Italy’s Dompé has unveiled ambitious expansion plans, with chief executive Eugenio Aringhieri telling PharmaTimes that its rhNGF (recombinant human nerve growth factor) will be the springboard that will transform the company.
His confidence will have been boosted by preliminary results from clinical studies of rhNGF in treating neurotrophic keratitis, presented at the Congress of the European Society of Cornea and Ocular Surface Disease Specialists in London.
In 2012 Dompé acquired Italian biotech Anabasis and its in-house rhNGF expertise. Dompé have since mastered production of rhNGF and are now producing clinical grade material. According to Mr Aringhieri, further investment of 50 million euros, including a substantial grant from the Italian Government, will scale production to commercial grade.
Dompé’s rhNGF is the only recombinant human variant of the NGF molecule for ophthalmic use. The company has strong IP protection for both indication and manufacturing process, Mr Aringhieri said.
The US Food and Drug Administration has assigned rhNGF orphan status for neurotrophic keratitis, a degenerative corneal disease that affects around one in 5,000 people and for which there is currently no cure. Orphan drug designation for the same disorder is expected from the European Medicines Agency in early 2015; both the FDA and the EMA have granted rhNGF orphan drug status for the treatment of retinitis pigmentosa.
Looking at dry eye and glaucoma
With Phase II data expected early 2015, Mr Aringhieri said that the company will be meeting with EMA officials in the autumn, to explore accelerated access to market. Looking to the future, he said that the real promise for rhNGF lies in a step-wise transition to eye disorders that affect millions of patients, such as dry eye and glaucoma.
According to recent estimates, some five million Americans aged 50 years and older have dry eye and tens of millions more have less severe symptoms. It has been estimated that 80 million people world-wide will have glaucoma by 2020. Dompé has clinical trials of rhNGF underway in both eye disorders, including a US glaucoma study.
The neurotrophic keratitis results presented at EuCornea were preliminary findings from the Phase I REPARO Study. Although still blinded, the data confirms a good safety and tolerability profile with reductions in symptoms such as blurred vision (-24%), burning (-16%), foreign body sensation (-9%), itching (-8%), and photophobia (-14%).
In 73% of patients treated, complete closure of the corneal wound was observed, which in one out of three cases was associated with improvement of the sensitivity of the cornea, said Flavio Mentellis, medical director of ophthalmology at Dompé.
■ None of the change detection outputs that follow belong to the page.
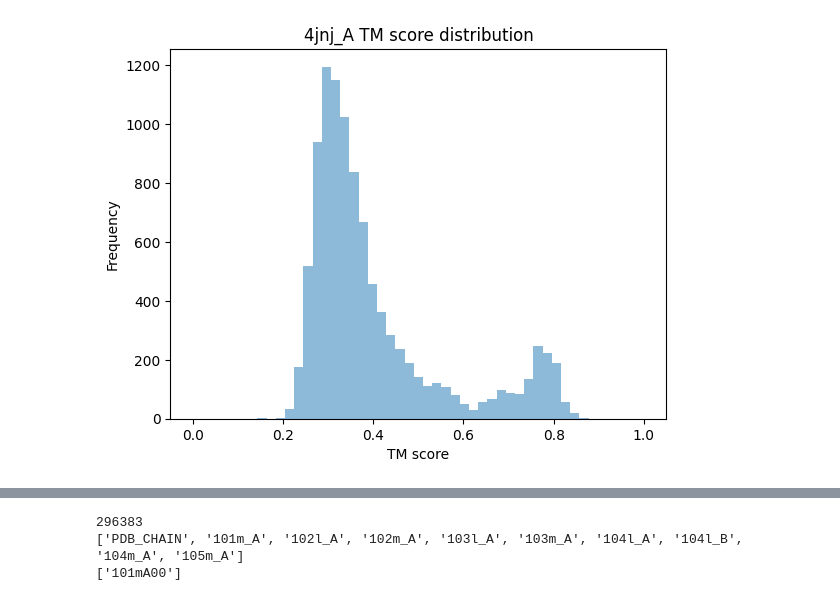
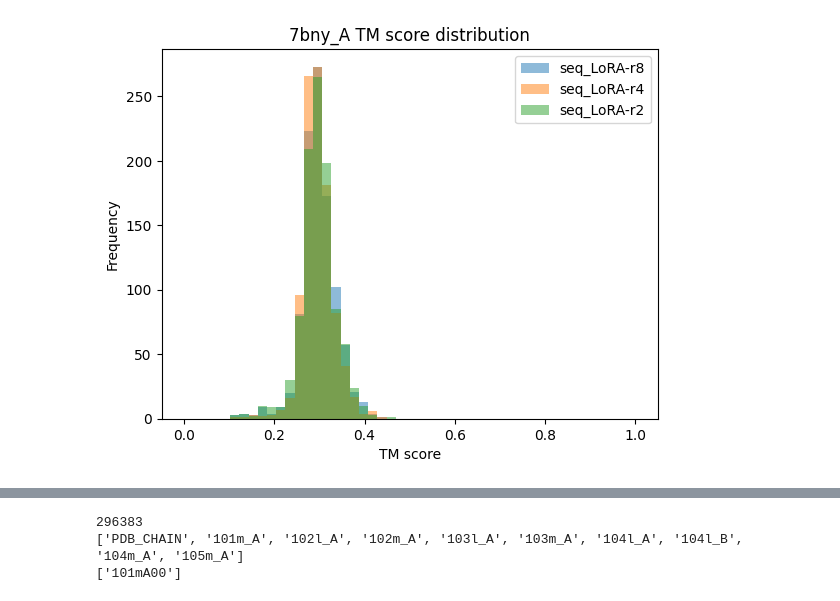
Before and after one commit to Yuwan3154/proteina, a Jupyter notebook: proteina.ipynb, the cells around one changed output, grey strips where cells are left out. Drawn from its saved outputs; the diff is of its cells as text; code cells hidden in the pictures.

```diff
--- a/proteina.ipynb
+++ b/proteina.ipynb
@@ -12,4 +45,4 @@ from matplotlib import pyplot as plt
 # %%
-cath_lora_r8_aln_df = pd.read_csv("/home/jupyter-chenxi/proteina/inference/inference_cond_sampling_21-seq_lora-r8/4jnj_A/aln.tsv", sep="\t")
-cath_aln_df = pd.read_csv("/home/jupyter-chenxi/proteina/inference/inference_cond_sampling_21-seq_lora-r8/4jnj_A/aln.tsv", sep="\t")
-aln_df = pd.read_csv("/home/jupyter-chenxi/proteina/inference/inference_cond_sampling_21-seq_lora-r8/4jnj_A/aln.tsv", sep="\t")
+seq_lora_r8_purge_7bny_aln_df = pd.read_csv("/home/jupyter-chenxi/proteina/inference/inference_seq_cond_sampling_21-seq_lora-r8_purge-7bny/7bny_A/aln.tsv", sep="\t")
+seq_lora_r4_purge_7bny_aln_df = pd.read_csv("/home/jupyter-chenxi/proteina/inference/inference_seq_cond_sampling_21-seq_lora-r4_purge-7bny/7bny_A/aln.tsv", sep="\t")
+seq_lora_r2_purge_7bny_aln_df = pd.read_csv("/home/jupyter-chenxi/proteina/inference/inference_seq_cond_sampling_21-seq_lora-r2_purge-7bny/7bny_A/aln.tsv", sep="\t")
@@ -23,13 +49,14 @@ aln_df = pd.read_csv("/home/jupyter-chenxi/proteina/inference/inference_cond_sam
 # %%
-plt.hist(cath_lora_r8_aln_df["TM1"].to_numpy(), alpha=0.5, bins=np.linspace(0, 1, 50), label="200M_no-tri_CATH_LoRA-r8")
-plt.hist(cath_aln_df["TM1"].to_numpy(), alpha=0.5, bins=np.linspace(0, 1, 50), label="200M_no-tri_CATH")
+plt.hist(seq_lora_r8_purge_7bny_aln_df["TM1"].to_numpy(), alpha=0.5, bins=np.linspace(0, 1, 50), label="seq_LoRA-r8")
+plt.hist(seq_lora_r4_purge_7bny_aln_df["TM1"].to_numpy(), alpha=0.5, bins=np.linspace(0, 1, 50), label="seq_LoRA-r4")
+plt.hist(seq_lora_r2_purge_7bny_aln_df["TM1"].to_numpy(), alpha=0.5, bins=np.linspace(0, 1, 50), label="seq_LoRA-r2")
 plt.xlabel("TM score")
 plt.ylabel("Frequency")
-plt.title("4jnj_A TM score distribution")
+plt.title("7bny_A TM score distribution")
 plt.legend()
 plt.show()
 # %% [output]
-[figure, old version]
+[figure, new version]
 # %%
 split_df = pd.DataFrame(["2.40.128"], columns=["cath_code"])
 split_df.to_csv(f"/home/jupyter-chenxi/proteina/data/pdb_train/test_cath_code.csv", index=False)
```
Also changed, not shown: parts of 6 cells of this notebook, 24 other files.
The Phase II segment of the REPARO study is currently underway in 39 centres in nine European countries with a parallel Phase II study starting in the USA this December.
NGF was discovered by Rita Levi Montalcini, who was awarded the Nobel Prize for Medicine and Physiology in 1986 for her work. The protein stimulates the growth, maintenance, and survival of nerve cells, in addition to the cells of the cornea and the retina.
Headquartered in Milan, Dompé had 2013 revenues of 400 million Euro with 12% of turnover currently invested in R&D. Other therapeutic areas include diabetes, organ transplantation and oncology.